Cohabiting Couples are Not Automatically Entitled to Inherit
27 April 2018
Cohabitation (couples living together who aren’t married or in a registered civil partnership) is currently the fastest growing family type in the UK, with 3.3 million cohabiting couples recorded in 2017. Unlike married couples or those in civil partnerships, cohabiting couples are not automatically entitled to inherit by law (in England and Wales) if one person dies.
Common Law Marriage is a Myth
Many people mistakenly believe that they would be protected by ‘common law marriage’ and millions of couples who live together may be unclear on what would happen to the house if one of them died.

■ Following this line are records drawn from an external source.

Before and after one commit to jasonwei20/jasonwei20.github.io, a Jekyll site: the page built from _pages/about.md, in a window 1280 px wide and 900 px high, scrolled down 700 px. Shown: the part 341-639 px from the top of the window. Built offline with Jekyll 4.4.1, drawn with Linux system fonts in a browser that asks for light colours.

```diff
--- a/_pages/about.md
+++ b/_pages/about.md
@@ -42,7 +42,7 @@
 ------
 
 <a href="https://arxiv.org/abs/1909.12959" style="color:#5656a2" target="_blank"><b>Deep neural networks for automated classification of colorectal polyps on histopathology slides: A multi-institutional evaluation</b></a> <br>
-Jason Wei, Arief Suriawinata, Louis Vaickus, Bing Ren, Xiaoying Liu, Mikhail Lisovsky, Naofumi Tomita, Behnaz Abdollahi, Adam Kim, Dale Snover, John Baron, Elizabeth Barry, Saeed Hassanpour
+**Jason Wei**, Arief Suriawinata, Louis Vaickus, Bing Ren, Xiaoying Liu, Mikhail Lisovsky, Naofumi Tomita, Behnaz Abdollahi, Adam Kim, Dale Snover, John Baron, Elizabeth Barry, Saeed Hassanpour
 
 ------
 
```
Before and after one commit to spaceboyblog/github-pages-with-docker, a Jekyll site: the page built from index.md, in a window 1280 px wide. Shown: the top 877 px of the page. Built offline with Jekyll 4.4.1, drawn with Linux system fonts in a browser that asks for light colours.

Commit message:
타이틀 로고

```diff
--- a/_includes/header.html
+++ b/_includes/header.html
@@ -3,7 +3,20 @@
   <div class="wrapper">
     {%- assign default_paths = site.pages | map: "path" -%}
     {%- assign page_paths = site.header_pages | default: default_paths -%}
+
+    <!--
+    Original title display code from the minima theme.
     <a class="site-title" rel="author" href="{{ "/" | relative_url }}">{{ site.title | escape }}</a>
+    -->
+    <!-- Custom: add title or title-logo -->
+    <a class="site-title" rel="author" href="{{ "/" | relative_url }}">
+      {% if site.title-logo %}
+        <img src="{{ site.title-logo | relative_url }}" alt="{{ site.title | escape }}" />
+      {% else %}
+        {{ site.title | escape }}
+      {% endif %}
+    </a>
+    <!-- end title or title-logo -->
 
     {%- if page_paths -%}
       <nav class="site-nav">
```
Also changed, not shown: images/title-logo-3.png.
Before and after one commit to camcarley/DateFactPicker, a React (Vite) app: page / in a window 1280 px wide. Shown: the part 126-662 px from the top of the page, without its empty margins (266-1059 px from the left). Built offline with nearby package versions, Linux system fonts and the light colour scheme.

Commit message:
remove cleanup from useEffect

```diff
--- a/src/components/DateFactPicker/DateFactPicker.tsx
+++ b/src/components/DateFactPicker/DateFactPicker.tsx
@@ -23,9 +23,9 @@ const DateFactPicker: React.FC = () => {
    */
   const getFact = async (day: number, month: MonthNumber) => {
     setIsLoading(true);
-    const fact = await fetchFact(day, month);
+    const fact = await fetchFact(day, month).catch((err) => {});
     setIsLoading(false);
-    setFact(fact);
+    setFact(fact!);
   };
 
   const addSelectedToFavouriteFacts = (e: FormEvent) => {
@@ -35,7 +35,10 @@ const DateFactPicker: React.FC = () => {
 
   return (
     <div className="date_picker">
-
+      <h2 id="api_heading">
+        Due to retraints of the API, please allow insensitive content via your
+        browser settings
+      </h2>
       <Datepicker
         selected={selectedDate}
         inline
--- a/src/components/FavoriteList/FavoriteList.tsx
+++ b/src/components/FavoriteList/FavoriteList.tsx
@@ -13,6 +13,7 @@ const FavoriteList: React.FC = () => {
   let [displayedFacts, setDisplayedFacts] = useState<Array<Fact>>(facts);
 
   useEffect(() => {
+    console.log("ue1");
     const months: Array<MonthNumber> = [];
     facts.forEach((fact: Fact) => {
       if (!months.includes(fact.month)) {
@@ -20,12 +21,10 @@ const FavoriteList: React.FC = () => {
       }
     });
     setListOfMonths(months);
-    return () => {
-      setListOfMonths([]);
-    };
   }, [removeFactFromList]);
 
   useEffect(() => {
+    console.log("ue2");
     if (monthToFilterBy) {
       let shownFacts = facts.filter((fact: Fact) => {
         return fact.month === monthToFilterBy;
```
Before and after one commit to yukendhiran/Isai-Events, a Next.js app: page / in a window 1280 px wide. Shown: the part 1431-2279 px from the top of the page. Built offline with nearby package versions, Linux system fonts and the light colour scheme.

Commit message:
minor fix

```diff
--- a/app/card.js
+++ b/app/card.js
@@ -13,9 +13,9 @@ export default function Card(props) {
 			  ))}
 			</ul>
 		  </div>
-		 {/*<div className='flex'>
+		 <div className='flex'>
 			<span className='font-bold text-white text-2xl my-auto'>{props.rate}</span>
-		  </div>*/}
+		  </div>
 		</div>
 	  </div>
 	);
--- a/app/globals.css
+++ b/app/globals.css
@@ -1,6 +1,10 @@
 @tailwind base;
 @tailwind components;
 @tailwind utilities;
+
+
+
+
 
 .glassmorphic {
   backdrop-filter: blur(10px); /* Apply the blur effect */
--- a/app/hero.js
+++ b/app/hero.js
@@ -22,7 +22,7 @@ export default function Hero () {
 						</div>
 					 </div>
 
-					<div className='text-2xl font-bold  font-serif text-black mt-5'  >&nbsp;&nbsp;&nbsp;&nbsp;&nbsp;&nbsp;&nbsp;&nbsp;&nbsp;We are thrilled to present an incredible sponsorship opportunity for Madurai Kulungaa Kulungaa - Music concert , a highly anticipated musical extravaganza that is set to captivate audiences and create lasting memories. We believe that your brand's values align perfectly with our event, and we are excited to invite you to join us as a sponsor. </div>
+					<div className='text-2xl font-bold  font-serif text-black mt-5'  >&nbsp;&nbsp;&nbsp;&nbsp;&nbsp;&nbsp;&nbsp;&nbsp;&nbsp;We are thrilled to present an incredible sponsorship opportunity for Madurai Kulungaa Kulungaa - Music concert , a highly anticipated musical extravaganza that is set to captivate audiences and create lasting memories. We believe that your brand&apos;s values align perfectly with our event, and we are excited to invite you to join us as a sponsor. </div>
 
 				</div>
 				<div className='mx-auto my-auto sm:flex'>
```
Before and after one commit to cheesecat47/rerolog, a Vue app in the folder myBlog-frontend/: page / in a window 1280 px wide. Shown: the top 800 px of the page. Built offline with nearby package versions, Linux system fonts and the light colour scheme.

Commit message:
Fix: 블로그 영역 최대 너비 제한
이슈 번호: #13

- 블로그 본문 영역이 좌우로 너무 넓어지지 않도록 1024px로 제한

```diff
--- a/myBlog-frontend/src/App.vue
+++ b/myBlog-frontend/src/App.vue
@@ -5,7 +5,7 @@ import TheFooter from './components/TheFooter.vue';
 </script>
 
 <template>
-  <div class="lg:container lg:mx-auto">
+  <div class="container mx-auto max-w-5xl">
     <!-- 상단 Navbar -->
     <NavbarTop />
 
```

In research carried out by Direct Line Life Insurance, over a third of cohabiting couples didn’t understand what their legal rights would be if their partner died. 10% of the cohabiting couples surveyed mistakenly believed that they would automatically inherit their partner’s share of the house if they died. Unfortunately, it’s not quite that simple.
If you die without a valid Will in place, then everything you own (known collectively as your Estate) will be inherited in a very specific way by your next of kin under inheritance laws called the Rules of Intestacy.
These inheritance laws are strict and do not accommodate some modern family set-ups. For example, if you live with your partner but are not married or in a civil partnership, then your partner will not be recognised under the Rules of Intestacy.
What Happens to Your House when You Die?
What happens to the house depends on how you and your partner own it. If the house is owned in your sole name, then if you don’t have a legally valid Will in place, the house in its entirety will be passed in accordance with the Rules of Intestacy.
If you and your partner own the property jointly, then this is where it becomes slightly more complicated as there is more than one way to do this.
If you own the house as Joint Tenants, then this means that neither of you owns a specific share. Instead, both of you jointly own the property as a whole. In this situation, if one of the owners dies, then the legal ownership of the property will automatically transfer to the surviving co-owner.
However, if you and your partner own the house as Tenants in Common, then each of you will own an identifiable share of the property. Usually this is 50/50, but if, for example, one person has contributed more to the purchase price then percentages can be reflective of this.
In this situation, if one person dies without a will then their share of the house would not automatically transfer to the surviving owner. Instead it would pass into their estate and be inherited by their next of kin under the Rules of Intestacy. This could mean that the surviving owner now finds that ownership of their house is shared with relatives of their late partner.
How to Make Sure Your Share Goes to Your Partner
If you own a home with your partner as Tenants in Common, then one way to leave your share to your partner on your death is to make a Will.
In your Will, you can state your wishes clearly, ensuring that there is no uncertainty for your loved ones. The Rules of Intestacy will not come into play if you have a legally valid Will. Instead, the Will sets out exactly who should inherit what from you.
You can state in your Will that you would like your share in the property to be inherited by your partner on your death. Your Will can also set out details of any other gifts (legacies) that you would like to leave to people and charities, and state who should inherit whatever is left over.
Your Will also provides an opportunity for you to set out any specific funeral wishes that you have, making things that little bit easier for your loved ones when the time comes.
Alternatively, if you own your home as Joint Tenants and you want to leave your share to someone other than the co-owners then you’ll need to change your ownership of the property to Tenants in Common and ensure that your will makes clear who you wish to inherit it.
Co-op Legal’s Will Writing specialists can discuss your particular circumstances to put in place a Will that’s right for you. Our services also include helping you to change ownership of your property from Joint Tenants to Tenants in Common.